## The problem
When scanning the data, count every line with "button" in it, and report only the resulting number.

**** Material for the task

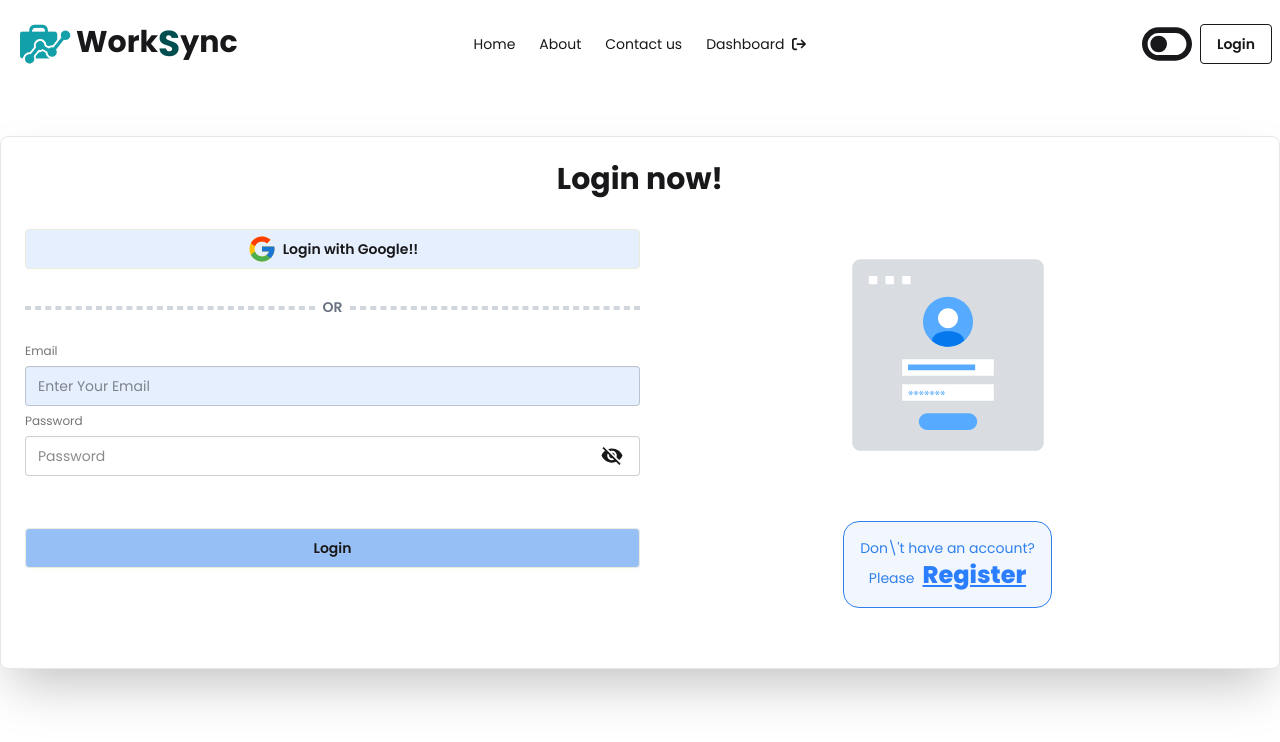
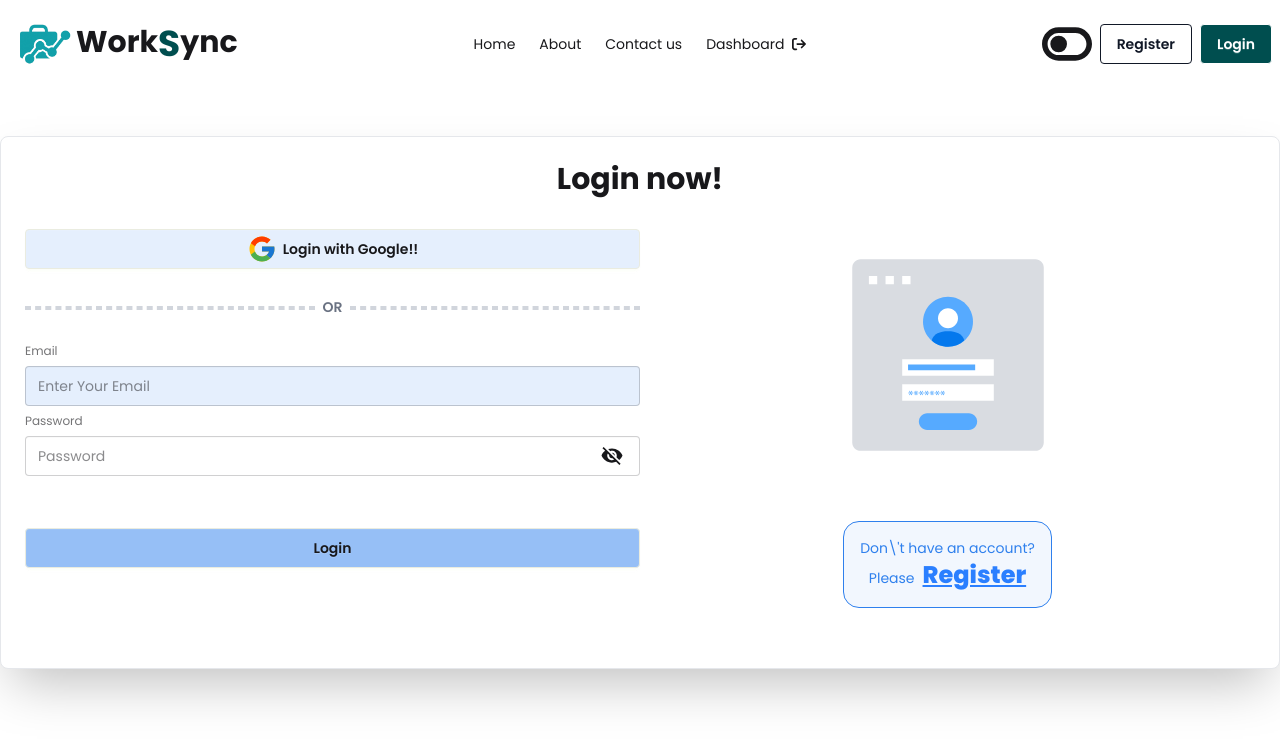
Before and after one commit to programmarimran/WorkSync-client-assignment_12, a React (Vite) app: page /login in a window 1280 px wide. Shown: the top 742 px of the page. Built offline with nearby package versions, Linux system fonts and the light colour scheme; no server answers.

Commit message:
added a Private route compunent added successfully

```diff
--- a/src/contexts/auth/AuthProvider.jsx
+++ b/src/contexts/auth/AuthProvider.jsx
@@ -1,21 +1,54 @@
-import React, { useState } from "react";
+import React, { useEffect, useState } from "react";
 import AuthContext from "./AuthContext";
-import { createUserWithEmailAndPassword, updateProfile } from "firebase/auth";
+import {
+  createUserWithEmailAndPassword,
+  onAuthStateChanged,
+  signInWithEmailAndPassword,
+  signOut,
+  updateProfile,
+} from "firebase/auth";
 import auth from "../../firebase/firebase.init";
+import { toast } from "react-toastify";
 const AuthProvider = ({ children }) => {
+  const [user, setUser] = useState(null);
+  console.log(user);
   const [loading, setLoading] = useState(true);
   const createUser = (email, password) => {
     setLoading(true);
     return createUserWithEmailAndPassword(auth, email, password);
   };
-  const updateUserProfile=(userInfo)=>{
-    return updateProfile(auth.currentUser,userInfo)
-  }
+  const updateUserProfile = (userInfo) => {
+    return updateProfile(auth.currentUser, userInfo);
+  };
+  const loginUser = (email, password) => {
+    return signInWithEmailAndPassword(auth, email, password);
+  };
+  const logoutUser = () => {
+    return signOut(auth).then(() => {
+      toast.info("Logout Successfully!");
+    });
+  };
+  useEffect(() => {
+    const unsubscribe = onAuthStateChanged(auth, (currentUser) => {
+      setUser(currentUser);
+      setLoading(false);
+    });
+
+    return () => {
+      unsubscribe();
+      setLoading(false);
+    };
+  }, []);
+
   const userInfo = {
     createUser,
     updateUserProfile,
+    loginUser,
+    logoutUser,
     loading,
     setLoading,
+    user,
+    setUser,
   };
   return <AuthContext value={userInfo}>{children}</AuthContext>;
 };
--- a/src/main.jsx
+++ b/src/main.jsx
@@ -4,9 +4,11 @@ import "./index.css";
 import router from "./routes/Router.jsx";
 import { RouterProvider } from "react-router";
 import AuthProvider from "./contexts/auth/AuthProvider.jsx";
+import { ToastContainer } from "react-toastify";
 
 createRoot(document.getElementById("root")).render(
   <StrictMode>
+     <ToastContainer />
     <AuthProvider>
       <RouterProvider router={router} />
     </AuthProvider>
--- a/src/pages/auth/email&password/Login.jsx
+++ b/src/pages/auth/email&password/Login.jsx
@@ -1,4 +1,4 @@
-import React, { use, useState } from "react";
+import React, { useState } from "react";
 import { useForm } from "react-hook-form";
 import { Link, useLocation, useNavigate } from "react-router";
 import { MdOutlineRemoveRedEye } from "react-icons/md";
@@ -6,14 +6,14 @@ import { IoMdEyeOff } from "react-icons/io";
 import Lottie from "lottie-react";
 import loginAnimation from "../../../assets/login-animation.json";
 import { toast } from "react-toastify";
-import AuthContext from "../../../contexts/auth/AuthContext";
 import GoogleLogin from "../socialLogin/GoogleLogin";
+import useAuth from "../../../hooks/useAuth";
 
 const Login = () => {
   const location = useLocation();
   const from = location?.state;
   const navigate = useNavigate();
-  const { signInUser, setUser, setLoading } = use(AuthContext);
+  const { loginUser, setUser, setLoading } = useAuth();
 
   const [show, setShow] = useState(false);
   const [error, setError] = useState("");
@@ -54,7 +54,7 @@ const Login = () => {
       setPasswordError("");
     }
 
-    signInUser(email, password)
+    loginUser(email, password)
       .then((result) => {
         setUser(result.user);
         toast.success(
@@ -94,12 +94,20 @@ const Login = () => {
           <h1 className="text-3xl text-center font-bold">Login now!</h1>
           <div className="md:flex flex-row-reverse">
             <div className="flex-1 flex flex-col justify-center items-center">
-              <Lottie style={{ width: "300px" }} animationData={loginAnimation} loop={true} />
+              <Lottie
+                style={{ width: "300px" }}
+                animationData={loginAnimation}
+                loop={true}
+              />
               <div className="text-center border border-[#2F80ED] rounded-2xl p-4 m-4 bg-[#2F80ED10]">
                 <h1 className="text-[#2F80ED]"> Don\'t have an account?</h1>
                 <h1>
                   <span className="text-[#2F80ED]">Please</span>
-                  <Link state={location?.state} to={"/register"} className="ml-2 text-2xl font-extrabold text-blue-500 underline">
+                  <Link
+                    state={location?.state}
+                    to={"/register"}
+                    className="ml-2 text-2xl font-extrabold text-blue-500 underline"
+                  >
                     Register
                   </Link>
                 </h1>
@@ -116,20 +124,38 @@ const Login = () => {
               </div>
               <fieldset className="fieldset">
                 <label className="label">Email</label>
-                <input {...register("email", { required: true })} type="email" className="input bg-[#2F80ED20] w-full" placeholder="Enter Your Email" />
+                <input
+                  {...register("email", { required: true })}
+                  type="email"
+                  className="input bg-[#2F80ED20] w-full"
+                  placeholder="Enter Your Email"
+                />
 
                 <label className="label">Password</label>
                 <div className="relative">
-                  <input {...register("password", { required: true })} type={show ? "text" : "password"} className="input w-full pr-16" placeholder="Password" />
+                  <input
+                    {...register("password", { required: true })}
+                    type={show ? "text" : "password"}
+                    className="input w-full pr-16"
+                    placeholder="Password"
+                  />
                   <button
                     onClick={() => setShow(!show)}
                     type="button"
                     className="absolute inset-y-0 right-0 flex items-center px-4 z-10"
                   >
-                    {show ? <MdOutlineRemoveRedEye size={24} /> : <IoMdEyeOff size={24} />}
+                    {show ? (
+                      <MdOutlineRemoveRedEye size={24} />
+                    ) : (
+                      <IoMdEyeOff size={24} />
+                    )}
                   </button>
                 </div>
-                {errors.password && <p className="text-error my-3 text-sm">Password is required</p>}
+                {errors.password && (
+                  <p className="text-error my-3 text-sm">
+                    Password is required
+                  </p>
+                )}
                 <p className="text-error my-3 text-sm">{passwordError}</p>
                 <button className="btn bg-[#2F80ED80] mt-4">Login</button>
               </fieldset>
--- a/src/pages/auth/email&password/Register.jsx
+++ b/src/pages/auth/email&password/Register.jsx
@@ -90,10 +90,6 @@ const Register = () => {
 
         updateUserProfile(updateInfo)
           .then(() => {
-            setUser(result.user);
-            console.log(result);
-            // ✅ You can save extra role, bank_account_no, etc. in your own database here
-
             toast.success(
               `${
                 from
@@ -102,6 +98,8 @@ const Register = () => {
               }`
             );
             navigate(`${from || "/"}`);
+            setUser(result.user);
+            // save extra role, bank_account_no, etc. in your own database here
           })
           .catch((error) => {
             setError(error.code);
--- /dev/null
+++ b/src/routes/PrivateRoute.jsx
@@ -0,0 +1,21 @@
+import React from "react";
+import useAuth from "../hooks/useAuth";
+import { useLocation, Navigate } from "react-router";
+
+const PrivateRoute = ({ children }) => {
+  const { user, loading } = useAuth();
+  const location = useLocation();
+  const from = location.pathname;
+
+  if (loading) {
+    return <p>.... loading</p>;
+  }
+
+  if (!user) {
+    return <Navigate to="/login" state={from} replace />;
+  }
+
+  return children;
+};
+
+export default PrivateRoute;
--- a/src/routes/Router.jsx
+++ b/src/routes/Router.jsx
@@ -5,10 +5,12 @@ import ErrorPage from "../pages/error/ErrorPage";
 import AuthLayout from "../layouts/AuthLayout";
 import Login from "../pages/auth/email&password/Login";
 import Register from "../pages/auth/email&password/Register";
+import DashboardLayout from "../layouts/DashboardLayout";
+import PrivateRoute from "./PrivateRoute";
 const router = createBrowserRouter([
   {
     path: "/",
-    Component:HomeLayout,
+    Component: HomeLayout,
     children: [
       {
         index: true,
@@ -17,23 +19,36 @@ const router = createBrowserRouter([
     ],
   },
   {
-    path:"/",
-    Component:AuthLayout,
-    children:[
+    path: "/",
+    Component: AuthLayout,
+    children: [
       {
-        path:"login",
-        Component:Login
+        path: "login",
+        Component: Login,
       },
       {
-        path:"register",
-        Component:Register
-      }
-    ]
-  }
-  ,
+        path: "register",
+        Component: Register,
+      },
+    ],
+  },
   {
-    path:"*",
-    Component:ErrorPage
-  }
+    path: "/dashboard",
+    element: (
+      <PrivateRoute>
+        <DashboardLayout />
+      </PrivateRoute>
+    ),
+    children: [
+      {
+        path: "dashboardhome",
+        element: <p>dashboard home page</p>,
+      },
+    ],
+  },
+  {
+    path: "*",
+    Component: ErrorPage,
+  },
 ]);
 export default router;
--- a/src/shared/navProfile/NavProfile.jsx
+++ b/src/shared/navProfile/NavProfile.jsx
@@ -4,7 +4,7 @@ import { Link } from "react-router";
 const NavProfile = ({ user, logoutUser }) => {
   // const user=true
   const handleLogout = () => {
-    logoutUser()
+    logoutUser();
   };
 
   return (
@@ -54,12 +54,21 @@ const NavProfile = ({ user, logoutUser }) => {
           </div>
         </>
       ) : (
-        <>
-          <Link to={"/auth/login"}>
+        <div className=" flex items-center gap-2">
+        <div className=" hidden md:flex">
+            <Link to={"/register"}>
+            <button className=" btn border-secondary hover:bg-primary hover:text-white text-secondary btn-outline">
+              Register
+            </button>
+          </Link>
+        </div>
+          <Link to={"/login"}>
             {" "}
-            <button className=" btn btn-outline">Login</button>
+            <button className=" btn bg-primary text-white btn-outline">
+              Login
+            </button>
           </Link>
-        </>
+        </div>
       )}
     </div>
   );
--- a/src/shared/navbar/Navbar.jsx
+++ b/src/shared/navbar/Navbar.jsx
@@ -1,5 +1,4 @@
-import { use } from "react";
-import AuthContext from "../../contexts/auth/AuthContext";
+
 import { NavLink } from "react-router";
 import { FaArrowRightFromBracket } from "react-icons/fa6";
 // import Hambarger from "../hambarger/Hambarger";
@@ -7,9 +6,10 @@ import Logo from "../logo/Logo";
 import ThemeToggle from "../themeToggle/ThemeToggle";
 import NavProfile from "../navProfile/NavProfile";
 import NavHamburgerDrawer from "./NavHamburgerDrawer";
+import useAuth from "../../hooks/useAuth";
 
 const Navbar = () => {
-  const { user, logoutUser } = use(AuthContext);
+  const { user, logoutUser } =useAuth()
   console.log(user);
 
   const links = (
```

********

## Answer space
9